Published January 1998. Facts and recommendations in this publication may no longer be valid. Please look for up-to-date information in the OSU Extension Catalog: http://extension.oregonstate.edu/catalog
Cover crop selection and management depend on many factors, among them the cover crop’s ability to accumulate dry matter (i.e., residues) and nitrogen (N). Dry matter provides energy for soil organisms, contributes to soil organic matter, improves tilth, and acts as a sink for nutrients.
Traditionally, M. chitwoodi is controlled with
chemical nematicides, many of which risk
suspension for use on potatoes due to health and
environmental concerns. It is essential to develop
and refine alternative strategies for controlling
Columbia root-knot nematode now, so that
productive and profitable potato acreage will not
be lost if...
Rapeseed is grown for its oil and
meal, and as a cover crop. Rapid fall
growth captures part of the available
soil nitrogen, which otherwise might
be lost to leaching, and provides
good ground cover over winter.
Subclovers are used for forage and
hay and have been used successfully
in Oregon as fall-planted and relay interplanted
cover crops in annual
rotations. They are capable of
accumulating substantial amounts of
N, a portion of which is available to
the following crop. Rapid growth
suppresses weeds in spring.
Sudangrass and sorghum sudangrass
crosses are used as warm season

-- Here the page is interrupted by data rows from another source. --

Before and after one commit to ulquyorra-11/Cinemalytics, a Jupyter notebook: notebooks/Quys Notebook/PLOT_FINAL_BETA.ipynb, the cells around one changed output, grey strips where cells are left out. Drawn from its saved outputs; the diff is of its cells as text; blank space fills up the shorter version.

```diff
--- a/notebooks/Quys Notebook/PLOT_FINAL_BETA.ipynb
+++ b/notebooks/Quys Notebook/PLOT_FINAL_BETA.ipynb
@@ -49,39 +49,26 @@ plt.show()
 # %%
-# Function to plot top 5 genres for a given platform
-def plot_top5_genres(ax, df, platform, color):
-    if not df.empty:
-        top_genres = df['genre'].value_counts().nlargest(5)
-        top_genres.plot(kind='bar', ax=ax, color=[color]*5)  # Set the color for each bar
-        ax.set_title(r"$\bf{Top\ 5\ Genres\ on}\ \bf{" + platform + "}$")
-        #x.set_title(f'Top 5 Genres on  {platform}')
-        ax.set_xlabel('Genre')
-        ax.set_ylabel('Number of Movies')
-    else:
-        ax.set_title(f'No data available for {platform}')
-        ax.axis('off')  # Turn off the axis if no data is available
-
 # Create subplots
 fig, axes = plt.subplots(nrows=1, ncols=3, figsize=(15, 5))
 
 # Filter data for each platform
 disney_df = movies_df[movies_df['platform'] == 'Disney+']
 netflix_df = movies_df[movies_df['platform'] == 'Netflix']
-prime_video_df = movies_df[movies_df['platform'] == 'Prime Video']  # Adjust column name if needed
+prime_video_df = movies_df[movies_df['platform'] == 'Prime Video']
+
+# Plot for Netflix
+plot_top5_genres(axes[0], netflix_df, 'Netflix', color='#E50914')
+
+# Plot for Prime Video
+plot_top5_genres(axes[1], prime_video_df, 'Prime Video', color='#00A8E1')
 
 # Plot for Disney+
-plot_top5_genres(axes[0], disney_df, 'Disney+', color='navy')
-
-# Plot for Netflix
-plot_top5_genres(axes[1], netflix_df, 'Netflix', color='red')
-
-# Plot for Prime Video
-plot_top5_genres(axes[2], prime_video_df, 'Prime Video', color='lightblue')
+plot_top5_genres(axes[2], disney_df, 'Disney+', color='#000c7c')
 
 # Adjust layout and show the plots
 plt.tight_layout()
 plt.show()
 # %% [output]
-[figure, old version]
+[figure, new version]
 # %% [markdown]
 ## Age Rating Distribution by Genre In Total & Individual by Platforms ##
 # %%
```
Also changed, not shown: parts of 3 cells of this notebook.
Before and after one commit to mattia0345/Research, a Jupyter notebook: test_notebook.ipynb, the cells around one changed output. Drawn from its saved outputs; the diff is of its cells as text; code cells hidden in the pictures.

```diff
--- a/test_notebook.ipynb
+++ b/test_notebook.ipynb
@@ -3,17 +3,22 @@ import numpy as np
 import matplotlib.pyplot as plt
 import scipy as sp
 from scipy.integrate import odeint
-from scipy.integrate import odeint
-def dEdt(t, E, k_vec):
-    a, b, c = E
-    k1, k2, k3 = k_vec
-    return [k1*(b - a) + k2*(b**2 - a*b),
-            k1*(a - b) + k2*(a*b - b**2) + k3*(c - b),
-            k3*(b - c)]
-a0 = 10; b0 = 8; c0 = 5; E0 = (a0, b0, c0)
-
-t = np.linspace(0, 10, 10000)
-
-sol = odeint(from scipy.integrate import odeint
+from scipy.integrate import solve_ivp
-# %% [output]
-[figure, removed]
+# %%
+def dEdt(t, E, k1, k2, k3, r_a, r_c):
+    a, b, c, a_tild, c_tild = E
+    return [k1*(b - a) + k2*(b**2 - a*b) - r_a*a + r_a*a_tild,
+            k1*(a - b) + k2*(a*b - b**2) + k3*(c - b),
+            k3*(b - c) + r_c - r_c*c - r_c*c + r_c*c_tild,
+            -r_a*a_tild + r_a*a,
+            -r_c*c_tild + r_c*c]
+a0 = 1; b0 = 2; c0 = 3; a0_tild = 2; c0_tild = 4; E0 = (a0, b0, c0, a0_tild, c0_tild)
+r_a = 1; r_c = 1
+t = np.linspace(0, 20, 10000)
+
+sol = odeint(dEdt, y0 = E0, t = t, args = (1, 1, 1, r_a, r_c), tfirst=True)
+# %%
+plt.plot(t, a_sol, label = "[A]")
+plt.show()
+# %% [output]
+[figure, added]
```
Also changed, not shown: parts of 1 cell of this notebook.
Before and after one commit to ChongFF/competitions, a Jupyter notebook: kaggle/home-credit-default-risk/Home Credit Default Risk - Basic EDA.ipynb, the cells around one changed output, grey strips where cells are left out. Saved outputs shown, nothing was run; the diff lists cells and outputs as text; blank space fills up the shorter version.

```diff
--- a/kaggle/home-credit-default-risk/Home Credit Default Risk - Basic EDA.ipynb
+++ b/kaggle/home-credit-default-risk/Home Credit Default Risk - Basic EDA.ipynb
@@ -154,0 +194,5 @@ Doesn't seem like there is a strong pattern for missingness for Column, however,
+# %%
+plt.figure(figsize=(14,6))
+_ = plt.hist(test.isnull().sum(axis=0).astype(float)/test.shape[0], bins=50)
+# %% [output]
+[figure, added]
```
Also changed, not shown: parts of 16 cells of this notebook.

cover crops, forage, and
silage. When used as a cover crop,
their fibrous roots and organic matter
contributions improve soil structure;
and their rapid, dense growth
Common vetch is a viny, succulent, annual legume attaining a height of 24 inches when planted alone. It grows taller when planted with a tall companion crop that provides structural support for climbing.